Once upon a time, a great fireball descended upon the Earth. It landed in the ocean, vaporising itself and turning vast quantities of water into steam. A massive shockwave spread in every direction, spurred on by a fiery wind that set fire to everything in its path.
On the other side of the Earth, the residents of Dinosaurpolis received an SMS tsunami warning on their biodegradable cellphones. One by one they set their pocket diaries to remind them to go into their family weather-shelters after they pick up the kids from school. The tsunami was expected to arrive in five hours. Natural disasters just aren't as exciting as they used to be.
Realising what must have happened, he stopped and hid behind a hedge, contemplating what to do next.
This was the inevitable day. Grandpa spoke of it, when he was alive, as if life's only purpose was to prepare for this day. He was a truly senile old man. Nobody believed him, and he wasn't interested in speaking about anything else, so most people left him alone.
And he would have been alone until the end of his life, if not for the training that he gave David.
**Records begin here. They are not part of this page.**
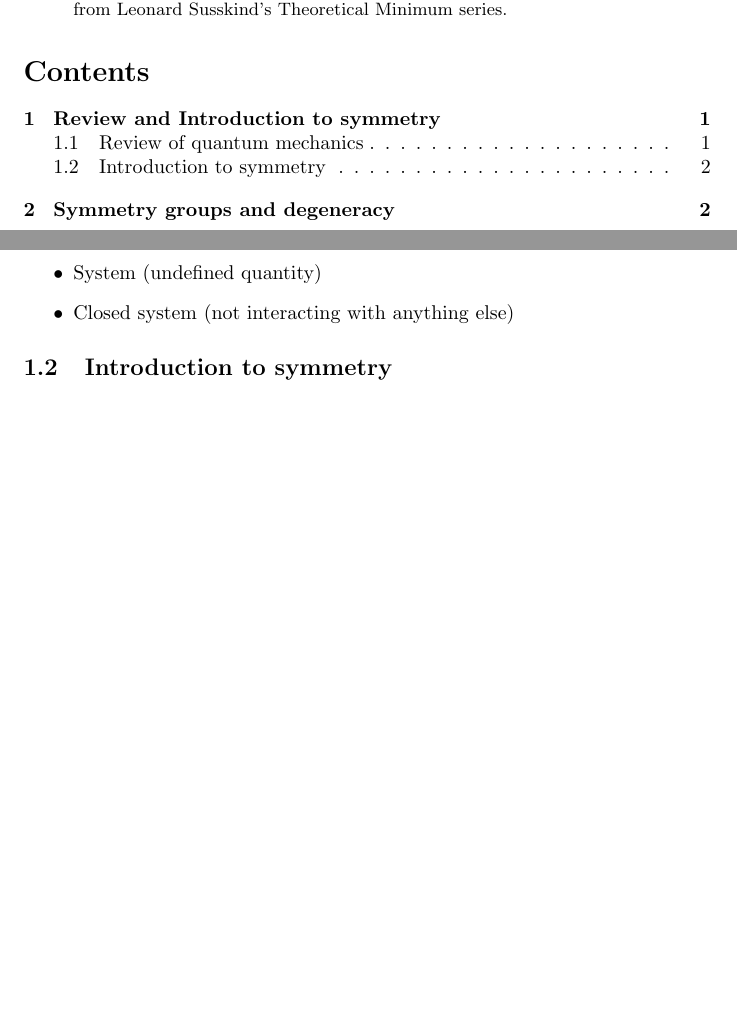
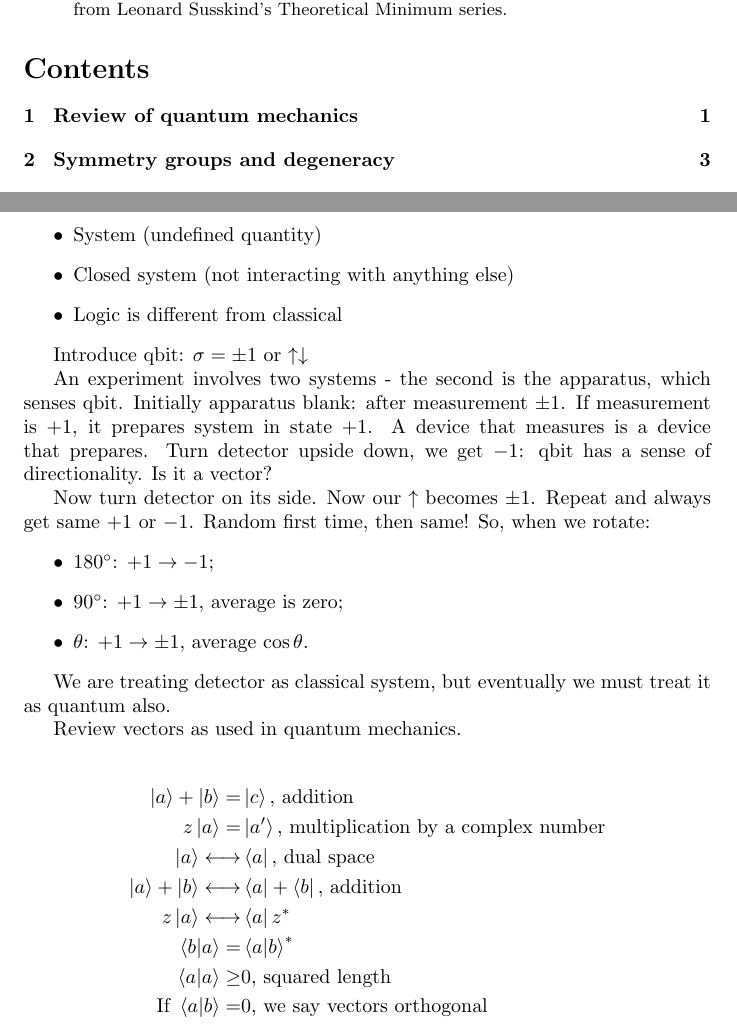
Before and after one commit to weka511/complexity, a LaTeX paper (tm/aqm.tex): two parts of pages 1 and 2 of 2 before the commit and two parts of pages 1 and 2 of 3 after it, joined at a grey line, cut so that both start at the same text, the shorter picture padded with empty space. Compiled offline with pdfLaTeX.

Commit message:
Completed first Lecture

```diff
--- a/tm/aqm.tex
+++ b/tm/aqm.tex
@@ -1,6 +1,6 @@
 \documentclass[]{article}
 
-\usepackage{caption,subcaption,graphicx,float,url,amsmath,amssymb,amsthm,tocloft,cancel,thmtools}
+\usepackage{caption,subcaption,graphicx,float,url,amsmath,amssymb,amsthm,tocloft,cancel,thmtools,gensymb,braket}
 \usepackage[toc,nonumberlist]{glossaries}
 \usepackage{glossaries-extra}
 \newcommand\numberthis{\addtocounter{equation}{1}\tag{\theequation}}
@@ -42,8 +40,34 @@ Quantum mechanics concepts:
 \begin{itemize}
 	\item System (undefined quantity)
 	\item Closed system (not interacting with anything else)
+	\item Logic is different from classical
 \end{itemize}
-\subsection{Introduction to symmetry}
+
+Introduce qbit: $\sigma=\pm1$ or $\uparrow\downarrow$
+
+An experiment involves two systems - the second is the apparatus, which senses qbit. Initially apparatus blank: after measurement $\pm1$. If measurement is $+1$, it prepares system in state $+1$. A device that measures is a device that prepares. Turn detector upside down, we get $-1$: qbit has a sense of directionality. Is it a vector?
+
+Now turn detector on its side. Now our $\uparrow$ becomes  $\pm1$. Repeat and always get same $+1$ or $-1$. Random first time, then same! So, when we rotate:
+\begin{itemize}
+	\item $180\degree$: $+1\rightarrow-1$;
+	\item $90\degree$: $+1\rightarrow\pm1$, average is zero;
+	\item $\theta$: $+1\rightarrow\pm1$, average $\cos \theta$.
+\end{itemize}
+
+We are treating detector as classical system, but eventually we must treat it as quantum also.
+
+Review vectors as used in quantum mechanics.
+
+\begin{align*}
+\ket{a}+\ket{b}=&\ket{c}\text{, addition}\\
+z\ket{a} =& \ket{a^{\prime}} \text{, multiplication by a complex number}\\
+\ket{a} \longleftrightarrow & \bra{a} \text {, dual space}\\
+\ket{a}+\ket{b}\longleftrightarrow & \bra{a} + \bra{b}\text{, addition}\\
+z\ket{a} \longleftrightarrow & \bra{a}z^*\\
+\braket{b|a} =& \braket{a|b}^*\\
+\braket{a|a} \ge& 0 \text{, squared length}\\
+\text{If }\braket{a|b}=& 0 \text{, we say vectors orthogonal}
+\end{align*}
 
 \section{Symmetry groups and degeneracy}
 
```
Also changed, not shown: tm/aqm.tex (4 more changed lines).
"The family art", grandpa called it. David certainly wouldn't call it that. His father never learned it. He didn't stop grandpa from teaching it though. Two hours, every night. Read
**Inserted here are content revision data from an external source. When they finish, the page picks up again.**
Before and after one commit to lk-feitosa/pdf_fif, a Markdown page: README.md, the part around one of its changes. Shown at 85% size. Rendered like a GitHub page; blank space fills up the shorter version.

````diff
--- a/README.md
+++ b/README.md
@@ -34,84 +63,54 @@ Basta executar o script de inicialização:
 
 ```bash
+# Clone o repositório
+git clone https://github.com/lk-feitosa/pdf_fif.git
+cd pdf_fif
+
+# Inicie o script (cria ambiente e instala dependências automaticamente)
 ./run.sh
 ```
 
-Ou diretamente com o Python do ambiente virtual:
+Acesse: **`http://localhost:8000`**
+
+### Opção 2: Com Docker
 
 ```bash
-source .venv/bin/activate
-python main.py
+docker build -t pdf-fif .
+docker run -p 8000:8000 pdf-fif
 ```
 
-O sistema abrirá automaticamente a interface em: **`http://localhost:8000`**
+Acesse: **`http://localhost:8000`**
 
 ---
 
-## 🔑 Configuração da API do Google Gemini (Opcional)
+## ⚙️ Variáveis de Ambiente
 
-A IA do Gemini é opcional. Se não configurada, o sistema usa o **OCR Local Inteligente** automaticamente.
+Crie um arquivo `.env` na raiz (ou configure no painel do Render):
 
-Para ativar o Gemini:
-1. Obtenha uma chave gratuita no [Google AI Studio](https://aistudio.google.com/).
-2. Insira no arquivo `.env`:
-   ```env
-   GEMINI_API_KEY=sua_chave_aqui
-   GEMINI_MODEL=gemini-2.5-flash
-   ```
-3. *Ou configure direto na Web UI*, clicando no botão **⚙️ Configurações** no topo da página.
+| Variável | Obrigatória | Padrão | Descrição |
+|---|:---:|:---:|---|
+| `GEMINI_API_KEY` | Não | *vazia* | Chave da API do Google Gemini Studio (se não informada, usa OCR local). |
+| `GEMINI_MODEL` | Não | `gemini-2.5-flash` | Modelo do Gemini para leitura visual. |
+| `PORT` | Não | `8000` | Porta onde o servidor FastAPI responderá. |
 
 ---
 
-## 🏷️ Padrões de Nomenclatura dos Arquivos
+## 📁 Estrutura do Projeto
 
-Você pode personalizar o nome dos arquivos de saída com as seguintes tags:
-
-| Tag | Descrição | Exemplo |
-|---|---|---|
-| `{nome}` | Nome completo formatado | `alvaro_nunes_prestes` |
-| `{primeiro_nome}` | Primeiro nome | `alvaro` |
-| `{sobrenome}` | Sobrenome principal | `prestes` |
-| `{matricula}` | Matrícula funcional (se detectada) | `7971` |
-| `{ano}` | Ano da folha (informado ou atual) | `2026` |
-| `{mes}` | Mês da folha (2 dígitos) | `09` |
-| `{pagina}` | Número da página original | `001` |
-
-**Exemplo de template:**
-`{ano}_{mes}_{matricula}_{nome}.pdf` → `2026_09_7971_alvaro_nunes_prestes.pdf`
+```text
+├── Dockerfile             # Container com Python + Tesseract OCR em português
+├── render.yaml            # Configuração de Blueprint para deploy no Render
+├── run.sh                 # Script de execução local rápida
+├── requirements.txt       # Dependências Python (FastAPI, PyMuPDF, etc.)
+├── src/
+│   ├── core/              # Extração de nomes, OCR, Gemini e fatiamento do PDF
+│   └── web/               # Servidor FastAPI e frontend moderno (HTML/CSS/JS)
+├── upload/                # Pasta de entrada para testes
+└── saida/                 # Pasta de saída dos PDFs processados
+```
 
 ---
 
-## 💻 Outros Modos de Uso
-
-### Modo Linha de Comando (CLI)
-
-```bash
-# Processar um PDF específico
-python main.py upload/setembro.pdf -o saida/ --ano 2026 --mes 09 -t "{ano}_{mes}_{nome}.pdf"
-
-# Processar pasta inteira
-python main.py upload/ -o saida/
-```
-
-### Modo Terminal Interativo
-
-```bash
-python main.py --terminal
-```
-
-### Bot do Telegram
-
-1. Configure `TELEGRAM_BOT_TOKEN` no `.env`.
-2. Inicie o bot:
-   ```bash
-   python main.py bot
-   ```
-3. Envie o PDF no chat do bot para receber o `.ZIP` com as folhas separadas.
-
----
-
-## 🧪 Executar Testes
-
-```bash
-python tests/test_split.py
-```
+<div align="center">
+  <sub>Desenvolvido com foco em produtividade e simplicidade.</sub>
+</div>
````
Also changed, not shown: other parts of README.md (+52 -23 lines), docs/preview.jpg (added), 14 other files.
The ARC was located on the outskirts of Dinosaurpolis, just outside the industrial area. There was always a lot of heavy traffic going through the area, but today was different. The trucks and cranes and diggers and trains just stopped roaring through like they used to, all day and night. The family of mice thought it was very strange indeed; they've lived in this place their entire lives (almost three months) and they've never heard silence before. Of course, they haven't heard a great many other things: the booming voice of a public address system, the music played on a harp, or the scream of a jet engine. They certainly haven't heard the b